# WHAT IS NEEDED
Every record below needs to be written out exactly, apart from the pictures.

# RECORD SET
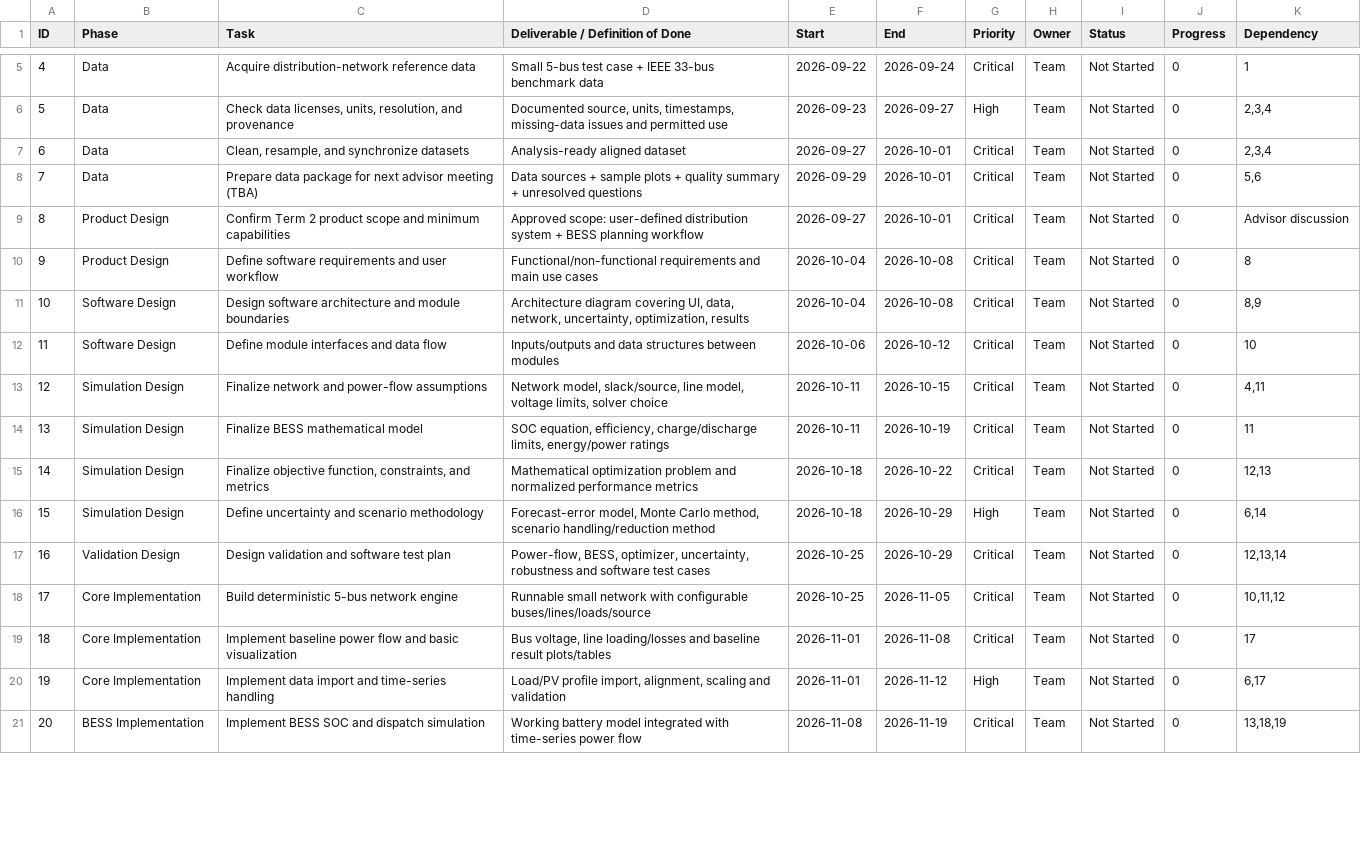
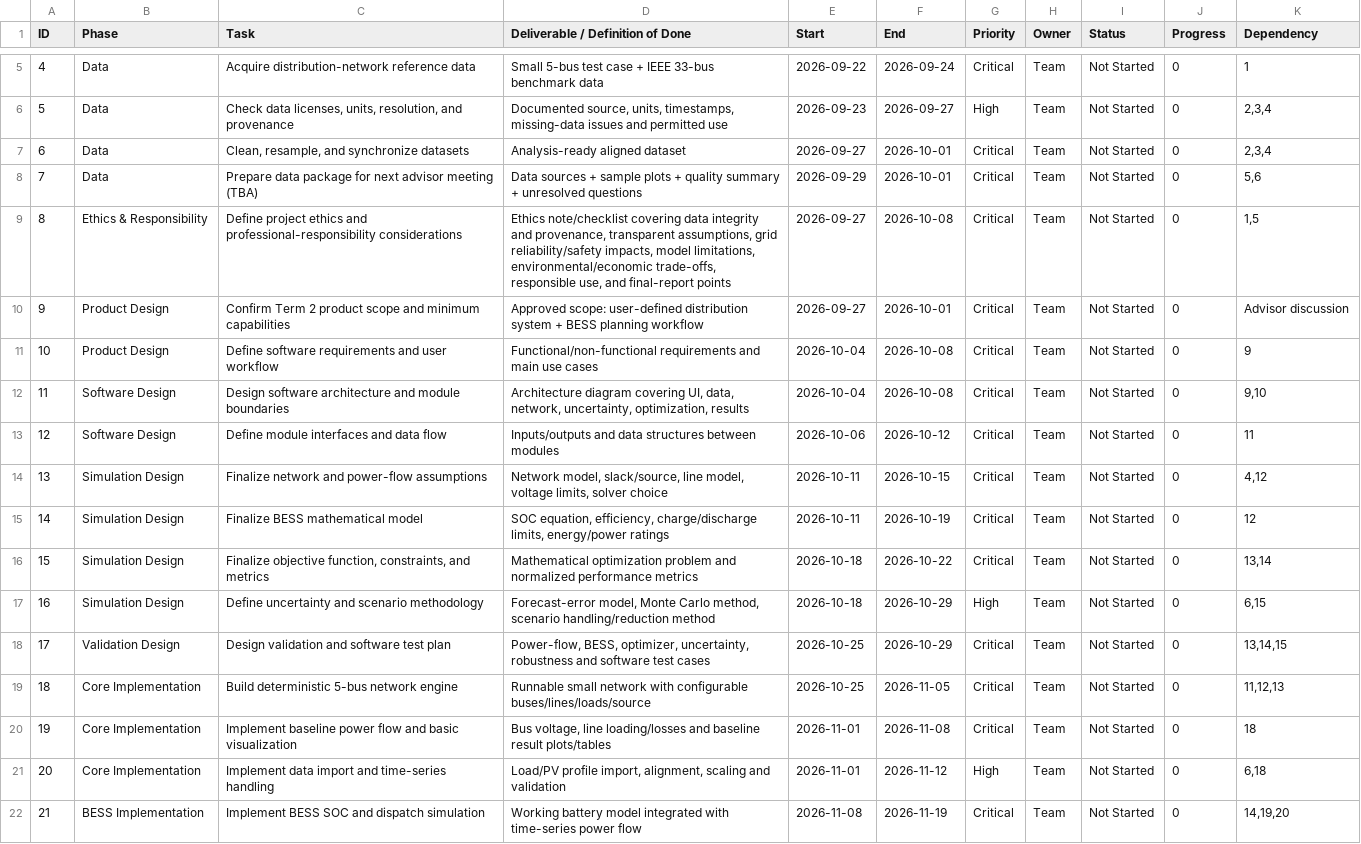
Before and after one commit to Islahi/EE499-Team16, a CSV file: 02_Reports/Working/Planning/EE499_Team16_Term2_Task_Register.csv, drawn as a sheet; only a part is shown, gaps mark what is left out; addresses are those after the commit; the diff covers the shown part only; the diff names each change by its address in the sheet, - before the commit and + after, or states it on an @@ line.

Commit message:
Add ethics task and sync Term 2 schedule

```diff
--- a/02_Reports/Working/Planning/EE499_Team16_Term2_Task_Register.csv
+++ b/02_Reports/Working/Planning/EE499_Team16_Term2_Task_Register.csv
+row 9: 8 | Ethics & Responsibility | Define project ethics and professional-responsibility considerations | Ethics note/checklist covering data integrity and provenance, transparent assumptions, grid reliability/safety impacts, model limitations, environmental/economic trade-offs, responsible use, and final-report points | 2026-09-27 | 2026-10-08 | Critical | Team | Not Started | 0 | 1,5
@@ column A (ID) renumbered from row 10 down @@
-K11 (Dependency): 8
+K11 (Dependency): 9
-K12 (Dependency): 8,9
+K12 (Dependency): 9,10
-K13 (Dependency): 10
+K13 (Dependency): 11
-K14 (Dependency): 4,11
+K14 (Dependency): 4,12
-K15 (Dependency): 11
+K15 (Dependency): 12
-K16 (Dependency): 12,13
+K16 (Dependency): 13,14
-K17 (Dependency): 6,14
+K17 (Dependency): 6,15
-K18 (Dependency): 12,13,14
+K18 (Dependency): 13,14,15
-K19 (Dependency): 10,11,12
+K19 (Dependency): 11,12,13
-K20 (Dependency): 17
+K20 (Dependency): 18
-K21 (Dependency): 6,17
+K21 (Dependency): 6,18
-K22 (Dependency): 13,18,19
+K22 (Dependency): 14,19,20
```
Also changed, not shown: 18 edited cells elsewhere in this file.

# EXERCISE SOLUTION
Before and after one commit to Islahi/EE499-Team16, a CSV file: 02_Reports/Working/Planning/EE499_Team16_Term2_Task_Register.csv, drawn as a sheet; only a part is shown, gaps mark what is left out; addresses are those after the commit; the diff covers the shown part only; the diff names each change by its address in the sheet, - before the commit and + after, or states it on an @@ line.

Commit message:
Add ethics task and sync Term 2 schedule

```diff
--- a/02_Reports/Working/Planning/EE499_Team16_Term2_Task_Register.csv
+++ b/02_Reports/Working/Planning/EE499_Team16_Term2_Task_Register.csv
+row 9: 8 | Ethics & Responsibility | Define project ethics and professional-responsibility considerations | Ethics note/checklist covering data integrity and provenance, transparent assumptions, grid reliability/safety impacts, model limitations, environmental/economic trade-offs, responsible use, and final-report points | 2026-09-27 | 2026-10-08 | Critical | Team | Not Started | 0 | 1,5
@@ column A (ID) renumbered from row 10 down @@
-K11 (Dependency): 8
+K11 (Dependency): 9
-K12 (Dependency): 8,9
+K12 (Dependency): 9,10
-K13 (Dependency): 10
+K13 (Dependency): 11
-K14 (Dependency): 4,11
+K14 (Dependency): 4,12
-K15 (Dependency): 11
+K15 (Dependency): 12
-K16 (Dependency): 12,13
+K16 (Dependency): 13,14
-K17 (Dependency): 6,14
+K17 (Dependency): 6,15
-K18 (Dependency): 12,13,14
+K18 (Dependency): 13,14,15
-K19 (Dependency): 10,11,12
+K19 (Dependency): 11,12,13
-K20 (Dependency): 17
+K20 (Dependency): 18
-K21 (Dependency): 6,17
+K21 (Dependency): 6,18
-K22 (Dependency): 13,18,19
+K22 (Dependency): 14,19,20
```
Also changed, not shown: 18 edited cells elsewhere in this file.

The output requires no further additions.